Arriving at Edinburgh I was glad I had plenty of time to spare, since the Ryanair check-in desk team took no prisoners. With two bags, one weighing 8kgs and one 21kgs, I was looking at £120 excess baggage charge, which didn’t please me much at all. Unfortunately, one bag was a telescope tripod wrapped in a camping mat with duct tape which made distribution difficult. The foot-under-the-scales trick worked nicely first time around and brought the second bag down to an apparent 17kgs, but I still had to ditch 2kgs. I duct taped my kilt shoe bag to the tripod and started pulling out heavy clothes.

On the second weighing I couldn’t hold my foot still enough and the bag weight was fluctuating wildly. The woman was sharp and started calling her supervisor over because the scales were ‘malfunctioning’. I decided to stop in case I got caught and was left with another 4kgs to ditch. The usual appeals to me being wee and skinny were ignored, of course – “Sorry, it’s Ryanair!” was the familiar response. Fifteen minutes later I escaped, feeling much more heavily laden then when I arrived.

Security were friendly, chatting about the metal in my back and the telescope in my hand luggage.

The plane boarding desk were tougher. I realised early that I was way over the hand baggage limit, with loads of clothes in plastic bags, two rucksacks and a pair of binoculars. I decided to go last in the queue to try to make the staff feel more sorry for me and hopefully more lenient. Sound reasoning, but the gamble didn’t pay off. The woman told me my first bag was fine, then £35 per bag after that and that I was carrying four bags (and that I had to hurry up)! Some onlookers in the next queue gasped and watched for my next move.
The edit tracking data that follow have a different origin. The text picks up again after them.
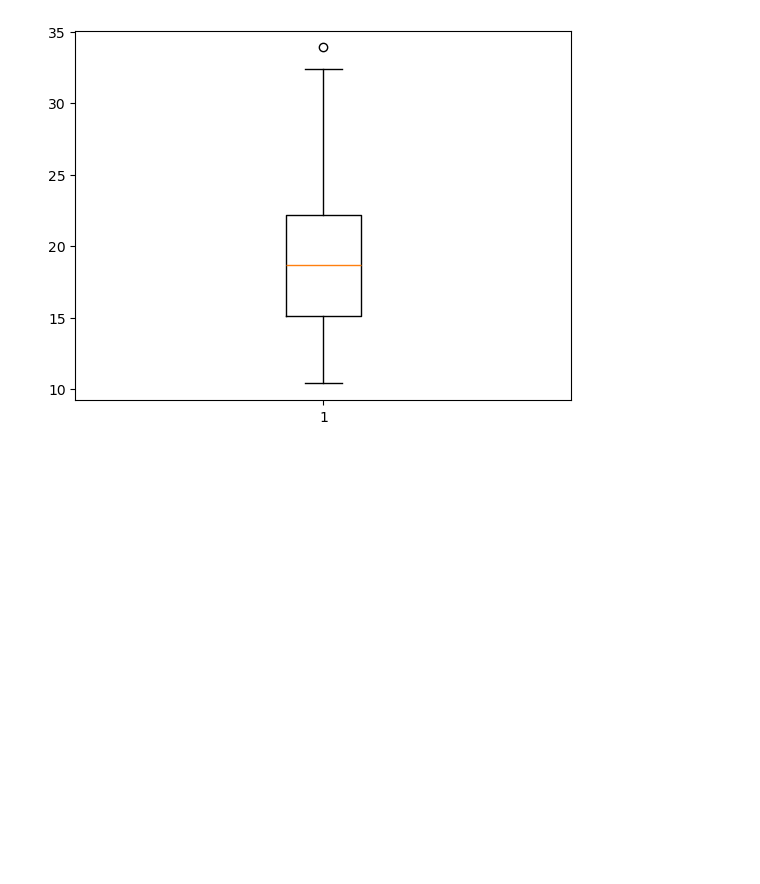
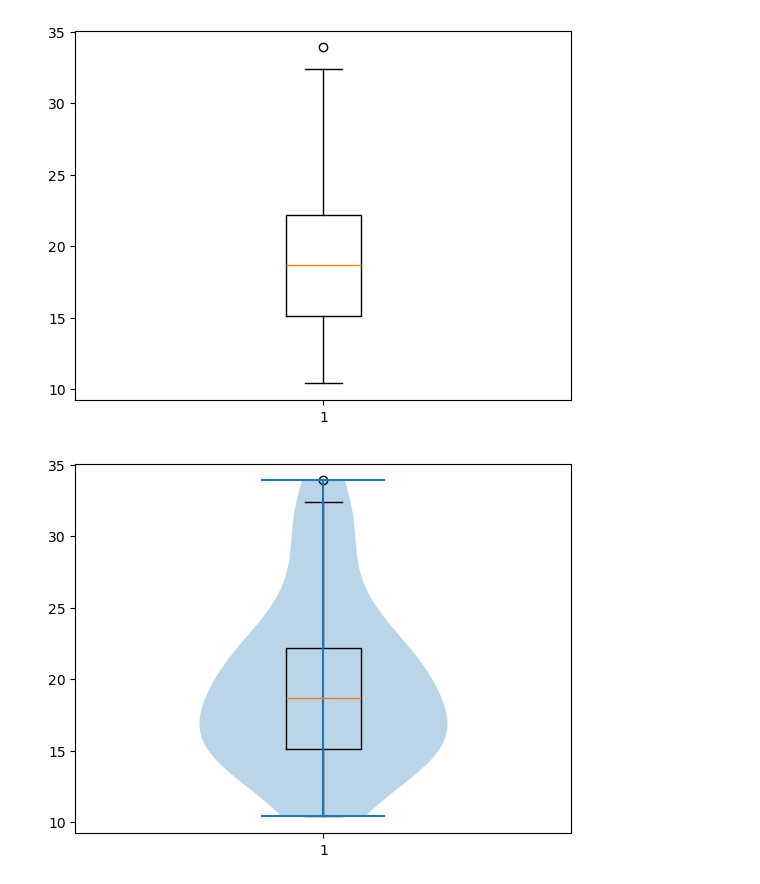
Before and after one commit to chirag-khandekar/cars-data-analysis, a Jupyter notebook: EDA-MT-Cars.ipynb, the cells around one changed output. Saved outputs shown, nothing was run; the diff lists cells and outputs as text; code cells hidden in the pictures; blank space fills up the shorter version.

```diff
--- a/EDA-MT-Cars.ipynb
+++ b/EDA-MT-Cars.ipynb
@@ -213,3 +213,9 @@ plt.boxplot(cars.mpg_high)
 plt.show()
 # %% [output]
 [figure]
+# %%
+plt.boxplot(cars.mpg_high)
+plt.violinplot(cars.mpg_high)
+plt.show()
+# %% [output]
+[figure, added]
```
Also changed, not shown: parts of 6 cells of this notebook.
Only me left to get on the plane. Rapid-style I started re-packing, again.

As I started putting on clothes more people started watching and laughing. First a hoodie, then a kilt, one of Sarah’s jackets went on and one round my waist. The ensemble was topped off nicely with a kilt jacket and the binoculars stuck up my top. Feeling chuffed I went to pay my £35, boiling, sweating and with some giggles from the crowd only to be told it was cash only – “And you’ll have to REALLY run, because we’re already late!”.

As I sprinted to the cash machine (for some reason carrying both rucksacks!), the rest of the airport lounge seemed to enjoy the sight. It felt like miles. They enjoyed it on the return leg too!

At the desk I was hurried along, I paid and elatedly started to head through the doors as loud applause and laughter broke out from the lounge. I turned, smiled and gave it a bit of the “Fucking-yeeeeaahh!” style arms! Quality – what a way to board a plane, feeling like a superhero!

On the runway I kept hearing “Hurry!” and “Run, run!”. I pegged it up the steps and onto the plane to be greeted by more passengers laughing at the sight of me.

All really rather good fun.